Severe hazards and disasters are common in Far-Western Nepal, including floods, river bank degradation, landslides and soil erosion—each resulting in loss of life and property.
Agriculture is the pillar of Nepal’s economy and 74% of the population is engaged in agriculture, predominantly subsistence farming. When disasters adversely affect agriculture this can lead to food insecurity and increased poverty.

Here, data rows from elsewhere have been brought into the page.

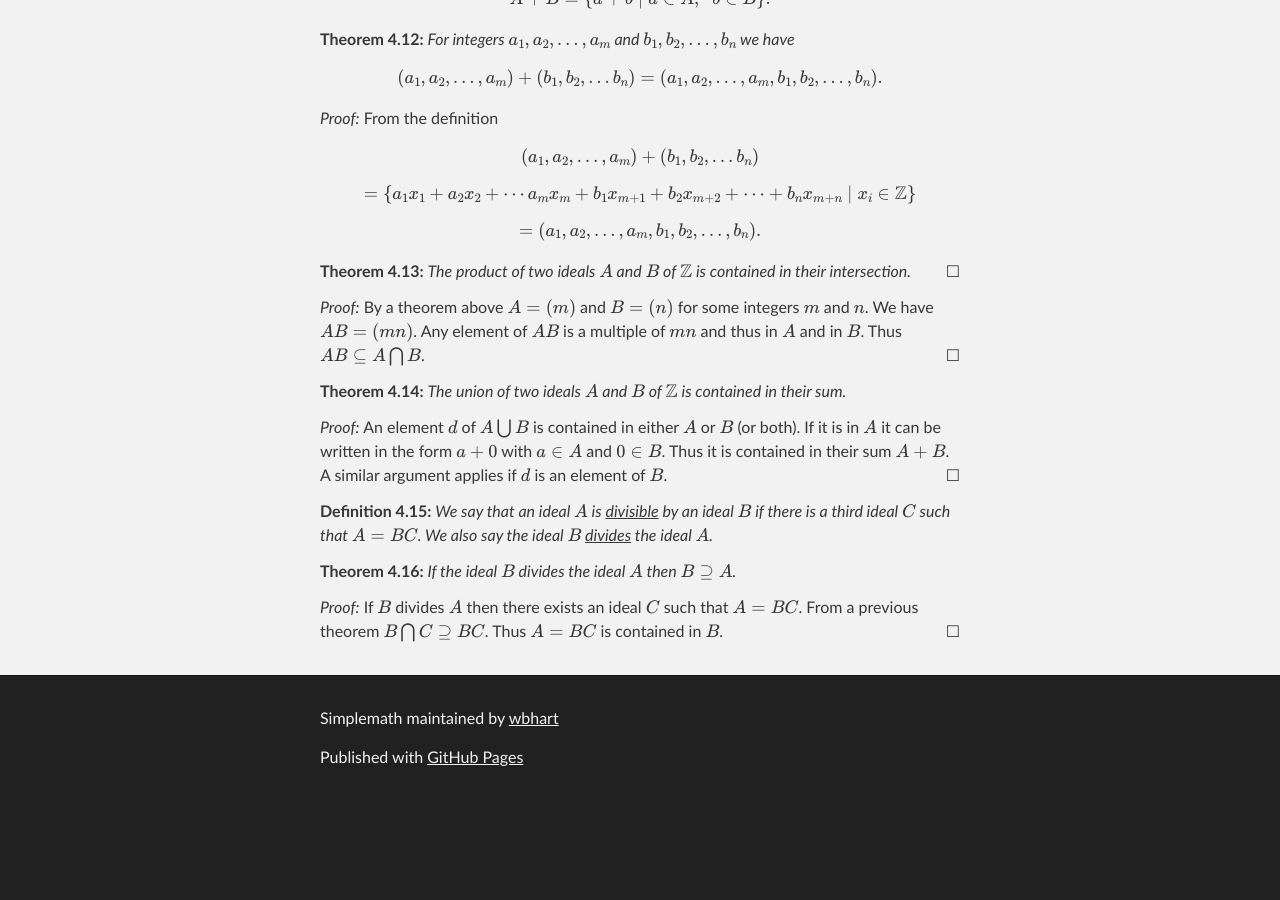
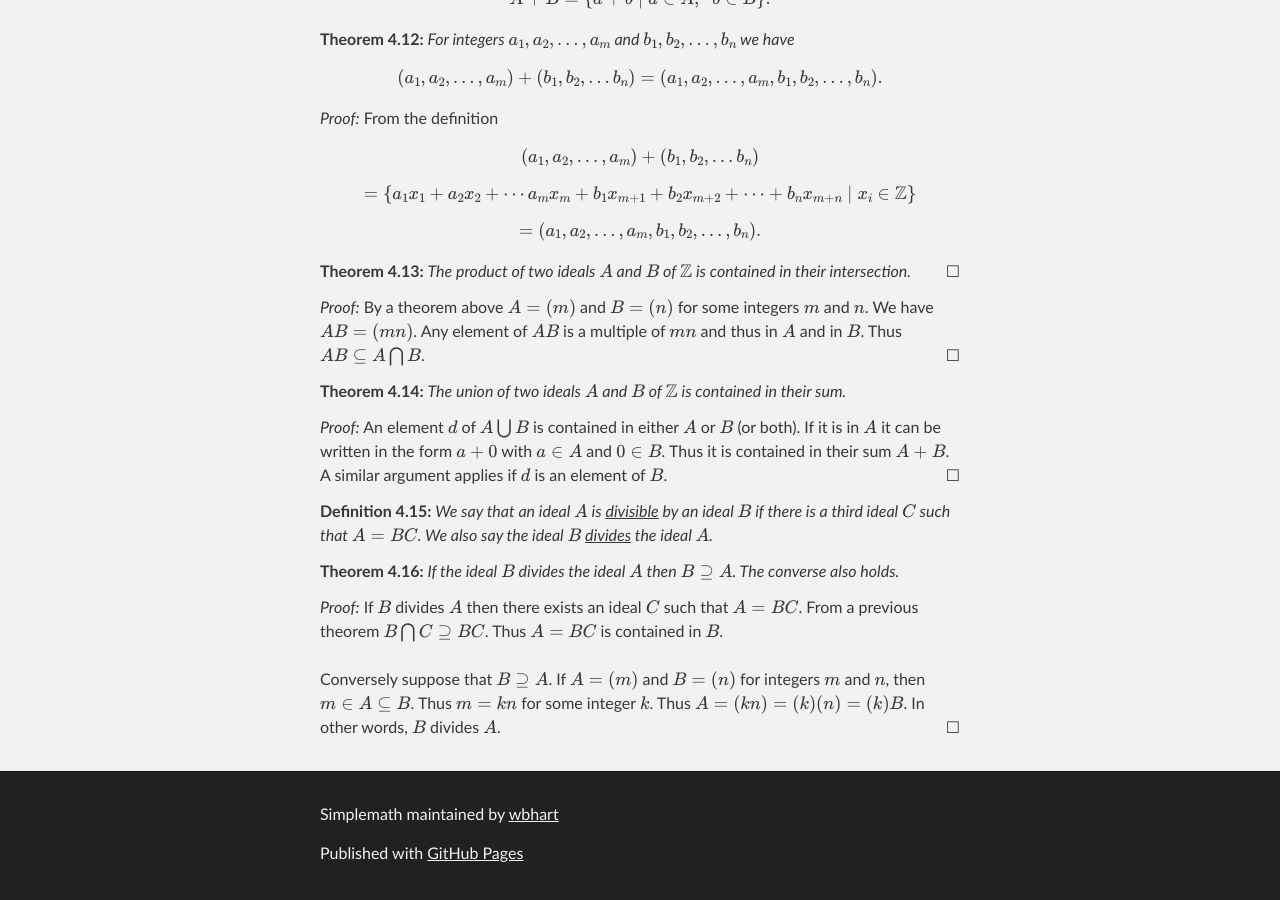
Before and after one commit to wbhart/SimpleMath, a Jekyll site: the page built from test.html, in a window 1280 px wide and 900 px high, scrolled down 15958 px. Built offline with Jekyll 4.4.1, drawn with Linux system fonts in a browser that asks for light colours; formulas are drawn with MathJax 3; before the commit the page ends 16762 px from its top, so only the background shows below that.

Commit message:
Update test.html

```diff
--- a/test.html
+++ b/test.html
@@ -790,9 +790,12 @@ $d$ is an element of $B$.
 $A = BC$. We also say the ideal $B$ <u>divides</u> the ideal $A$.
 </definition>
 
-<theorem> If the ideal $B$ divides the ideal $A$ then $B \supseteq A$.
+<theorem> If the ideal $B$ divides the ideal $A$ then $B \supseteq A$. The converse also holds.
 </theorem>
 
 <proof> If $B$ divides $A$ then there exists an ideal $C$ such that $A = BC$. From a previous theorem
-$B \bigcap C \supseteq BC$. Thus $A = BC$ is contained in $B$.
+$B \bigcap C \supseteq BC$. Thus $A = BC$ is contained in $B$. </br></br>
+
+Conversely suppose that $B \supseteq A$. If $A = (m)$ and $B = (n)$ for integers $m$ and $n$, then $m \in A \subseteq B$.
+Thus $m = kn$ for some integer $k$. Thus $A = (kn) = (k)(n) = (k)B$. In other words, $B$ divides $A$.
 </proof>
```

Mercy Corps’ Managing Risk through Economic Development (MRED) program supports the most vulnerable households in smallholder farming communities to be more resilient to the adverse effects of climate change and natural disasters through a resilience approach that integrates disaster risk reduction (DRR) and risk-sensitive livelihoods.
MRED-II operated in Nepal and Timor-Leste to support community based DRR structures and capacities whilst strengthening livelihood resilience through a risk sensitive approach the program calls “nexus”. Over the course of seven years of implementation in these two countries, MRED has generated substantial experience and evidence to support the value of the nexus approach to build disasterready communities and strategies to work with government and private sector partners that sustain and scale program investments. This brief will discuss the impact and results of the MRED-II program in Nepal.1